Space Experiment Could Shed Light on Neurodegenerative Diseases
Hirsa, PhD, is a professor of mechanical and aerospace engineering with a joint appointment in chemical and biological engineering at Rensselaer Polytechnic Institute (RPI) in Troy, New York. He and his team of graduate students and postdoctoral fellows are studying this process through a series of experiments being conducted aboard the International Space Station (ISS). They are using insulin, which is relatively inexpensive to acquire and often used as a model to study amyloid formation, or fibrillization.
Next in line could be the alpha-synuclein protein and beta-amyloid protein, the aggregation of which are found in the brains of Parkinson’s and Alzheimer’s patients, respectively. Studying how these proteins clump together could help scientists understand the processes behind the development of these neurodegenerative diseases.
“The call for proposal came, and I had a moment of insanity or inspiration or whatever you want to call it,” Hirsa said in a video interview with Parkinson’s News Today of the precursor idea to the present-day experiment. “I thought, ‘Nobody’s ever done this before.’”
Space provides an ideal environment to examine the formation of these protein clumps without the interference of containers. On Earth, these experiments must account for how the solid walls of a container may be affecting the process. In the absence of gravity in space, water molecules can come together freely and form a free-floating sphere without need of a container. The fluid dynamics of insulin dissolved in that sphere of water more closely mimic that of the fluid interfaces in the body.
“One of the big reasons you want to go into microgravity is because, other than bones, there are no truly solid interfaces in the human body,” Joe Adam, a postdoctoral researcher in Hirsa’s lab, said in a press release from RPI. “The surfaces of your cells, your neurons, and your brain, are fluid interfaces. So, if we can get a system that has more of those fluid interfaces, it will help us to understand the science behind these fibrillization processes.”
A specialist in fluid dynamics for more than 30 years, Hirsa designed a device called a “ring-sheared drop” that can hold a sphere of water in place while subjecting it to a shearing force, in which the top and the bottom of an object are forced in opposite directions. Shearing force also is present in the body, as liquids move past each other in different directions and at different velocities. One of Hirsa’s recently published studies shows that shearing force causes aggregation of the insulin protein.
The ring-sheared drop is made up of rings on polar ends facing each other. A tube below the southern pole slowly releases the protein solution until it comes in contact with the opposite ring, and within one minute, a sphere held together by surface tension is formed.
The second ring then rotates at 30 revolutions per minute to model the shearing force that occurs in the human body. Some of the samples go through this process on Earth before being sent to space, albeit with slightly different equipment because of gravity’s constraints.
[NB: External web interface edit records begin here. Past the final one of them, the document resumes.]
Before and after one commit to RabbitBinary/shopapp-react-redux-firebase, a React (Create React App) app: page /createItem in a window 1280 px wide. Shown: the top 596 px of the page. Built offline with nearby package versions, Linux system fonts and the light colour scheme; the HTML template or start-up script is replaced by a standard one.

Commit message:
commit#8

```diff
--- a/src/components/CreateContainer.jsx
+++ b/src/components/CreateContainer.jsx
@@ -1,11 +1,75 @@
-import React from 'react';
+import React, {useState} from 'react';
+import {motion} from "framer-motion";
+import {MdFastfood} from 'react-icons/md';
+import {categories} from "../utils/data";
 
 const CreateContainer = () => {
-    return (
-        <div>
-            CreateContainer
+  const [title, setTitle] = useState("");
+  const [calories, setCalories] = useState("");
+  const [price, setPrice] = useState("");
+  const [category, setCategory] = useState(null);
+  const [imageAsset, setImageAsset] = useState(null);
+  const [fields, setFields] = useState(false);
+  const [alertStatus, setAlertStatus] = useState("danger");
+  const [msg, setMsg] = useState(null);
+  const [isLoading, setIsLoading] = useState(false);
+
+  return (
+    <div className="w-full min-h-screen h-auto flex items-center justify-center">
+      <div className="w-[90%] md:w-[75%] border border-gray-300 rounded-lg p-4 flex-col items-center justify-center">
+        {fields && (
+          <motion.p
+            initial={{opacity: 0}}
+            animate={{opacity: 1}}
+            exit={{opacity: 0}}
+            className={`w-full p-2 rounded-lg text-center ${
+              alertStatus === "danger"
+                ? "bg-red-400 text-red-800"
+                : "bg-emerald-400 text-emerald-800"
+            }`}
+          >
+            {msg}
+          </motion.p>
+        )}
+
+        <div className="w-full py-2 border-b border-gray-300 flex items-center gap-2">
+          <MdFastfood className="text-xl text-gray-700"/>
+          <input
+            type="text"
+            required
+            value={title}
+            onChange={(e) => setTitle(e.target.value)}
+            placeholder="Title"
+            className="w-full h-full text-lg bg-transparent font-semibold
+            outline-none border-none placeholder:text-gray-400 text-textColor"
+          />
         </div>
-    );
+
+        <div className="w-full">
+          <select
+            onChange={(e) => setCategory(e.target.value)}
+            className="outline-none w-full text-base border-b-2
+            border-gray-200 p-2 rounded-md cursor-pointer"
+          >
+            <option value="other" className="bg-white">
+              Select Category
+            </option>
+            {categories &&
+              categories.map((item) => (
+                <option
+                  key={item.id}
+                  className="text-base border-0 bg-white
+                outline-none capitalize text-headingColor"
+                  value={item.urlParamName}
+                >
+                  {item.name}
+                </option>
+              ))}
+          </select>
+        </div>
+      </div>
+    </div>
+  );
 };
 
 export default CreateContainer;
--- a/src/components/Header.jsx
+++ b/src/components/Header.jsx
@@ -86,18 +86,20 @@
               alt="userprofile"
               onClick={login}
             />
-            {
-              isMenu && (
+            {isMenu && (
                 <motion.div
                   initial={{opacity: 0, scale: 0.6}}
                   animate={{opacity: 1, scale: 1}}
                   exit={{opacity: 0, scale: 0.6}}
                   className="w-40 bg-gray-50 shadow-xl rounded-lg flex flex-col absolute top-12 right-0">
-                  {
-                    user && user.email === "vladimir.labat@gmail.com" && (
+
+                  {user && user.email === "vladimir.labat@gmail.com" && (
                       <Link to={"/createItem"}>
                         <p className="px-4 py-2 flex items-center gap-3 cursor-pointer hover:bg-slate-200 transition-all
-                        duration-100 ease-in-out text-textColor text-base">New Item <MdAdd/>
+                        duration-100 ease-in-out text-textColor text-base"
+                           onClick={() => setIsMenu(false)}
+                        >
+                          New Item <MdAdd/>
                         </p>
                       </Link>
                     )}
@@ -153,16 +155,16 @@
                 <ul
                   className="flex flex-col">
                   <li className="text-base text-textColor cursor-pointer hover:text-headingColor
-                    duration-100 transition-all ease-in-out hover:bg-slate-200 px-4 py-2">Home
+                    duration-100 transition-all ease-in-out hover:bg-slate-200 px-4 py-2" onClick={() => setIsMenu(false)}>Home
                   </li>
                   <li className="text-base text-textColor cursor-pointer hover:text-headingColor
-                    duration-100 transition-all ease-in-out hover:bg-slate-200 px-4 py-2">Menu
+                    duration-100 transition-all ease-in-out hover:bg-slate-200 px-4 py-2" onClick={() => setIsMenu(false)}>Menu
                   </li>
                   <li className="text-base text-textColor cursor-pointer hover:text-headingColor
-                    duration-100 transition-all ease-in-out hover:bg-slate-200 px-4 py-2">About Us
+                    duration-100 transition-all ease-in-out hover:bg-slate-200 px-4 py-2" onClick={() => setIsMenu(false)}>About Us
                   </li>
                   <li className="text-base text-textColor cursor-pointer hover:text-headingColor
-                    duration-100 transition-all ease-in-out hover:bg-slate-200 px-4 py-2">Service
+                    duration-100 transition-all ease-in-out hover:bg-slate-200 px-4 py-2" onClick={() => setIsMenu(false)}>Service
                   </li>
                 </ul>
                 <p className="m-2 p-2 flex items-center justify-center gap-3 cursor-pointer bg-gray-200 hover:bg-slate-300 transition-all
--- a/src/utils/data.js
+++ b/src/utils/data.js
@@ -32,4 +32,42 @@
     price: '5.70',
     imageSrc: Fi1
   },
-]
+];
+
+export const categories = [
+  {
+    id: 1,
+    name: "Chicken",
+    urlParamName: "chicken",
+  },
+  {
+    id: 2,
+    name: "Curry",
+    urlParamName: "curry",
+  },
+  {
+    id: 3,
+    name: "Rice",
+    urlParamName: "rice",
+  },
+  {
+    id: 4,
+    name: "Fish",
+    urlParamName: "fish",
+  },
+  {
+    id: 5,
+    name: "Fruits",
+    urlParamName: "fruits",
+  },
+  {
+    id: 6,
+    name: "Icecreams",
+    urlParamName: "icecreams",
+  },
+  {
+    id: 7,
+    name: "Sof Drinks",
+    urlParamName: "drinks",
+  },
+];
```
Hirsa refers to it as “pre-treatment.” Pre-treated samples are held in the ring-sheared drop in space for four days; non-treated for 10 days.
The research group has successfully run six test cases on the ISS since the experiment started in earnest in early August. On Sept. 14, the first test began for the non-treated insulin solution, which will allow scientists to observe from start to finish how amyloid formation might occur in the brain.
“Watching the protein go through its entire fibrillization process in space is the most exciting,” Hirsa said.
“In the first time points, there’s nothing, we don’t see any clumps of fibers. And at the very end, there’s lots of fibrils and this is one of the best pictures for relating the plaques in the brain to Alzheimer’s, Parkinson’s, and all those kinds of amyloid diseases,” Adam said.
It takes a village to perform the full experiment on the ISS. The researchers cannot communicate directly with astronauts; rather, the Johnson Space Center sends up instructions for crew members to operate the ring-sheared drop. Hirsa estimates that 10 people from NASA, Teledyne-Brown Engineering, and RPI, all looped together in a call, oversee the setup.
Once the insulin solutions complete the shearing process, they are frozen and prepped for their return from orbit, where the fibrillization process can be studied closely. Hirsa expects the first specimens to arrive via SpaceX rocket at the end of September.
Hirsa received two grants from the Marshall Space Flight Center to conduct his research and experimentation. The center also provided flights that follow a parabolic line to simulate zero-gravity for testing. Teledyne Brown Engineering manufactured Hirsa’s ring-sheared drop design to run the experiment in space.
The initial idea for the ring-sheared drop didn’t come until 2013 when Hirsa’s Marshall Space Center grant began, and he was thinking of ways to create a containerless biochemical reactor. While the insulin experiment is the first to make use of this device, once Hirsa publishes this study, he hopes to use it to model the flow of transport proteins and other processes in the body’s liquid interfaces.
Beyond that, there is almost limitless potential for experiments using the ring-sheared drop. One such example is testing the stability of pharmaceutical compounds before they’re used in humans. Another is creating a surface on the sphere that models the cellular membranes in the body.
“This is just one brick in a giant wall,” Hirsa said. “We’re not claiming to understand or model what happens in human physiology but trying to understand the relevance of shear forces in the interior of the liquid passage versus the surface of that liquid passage.”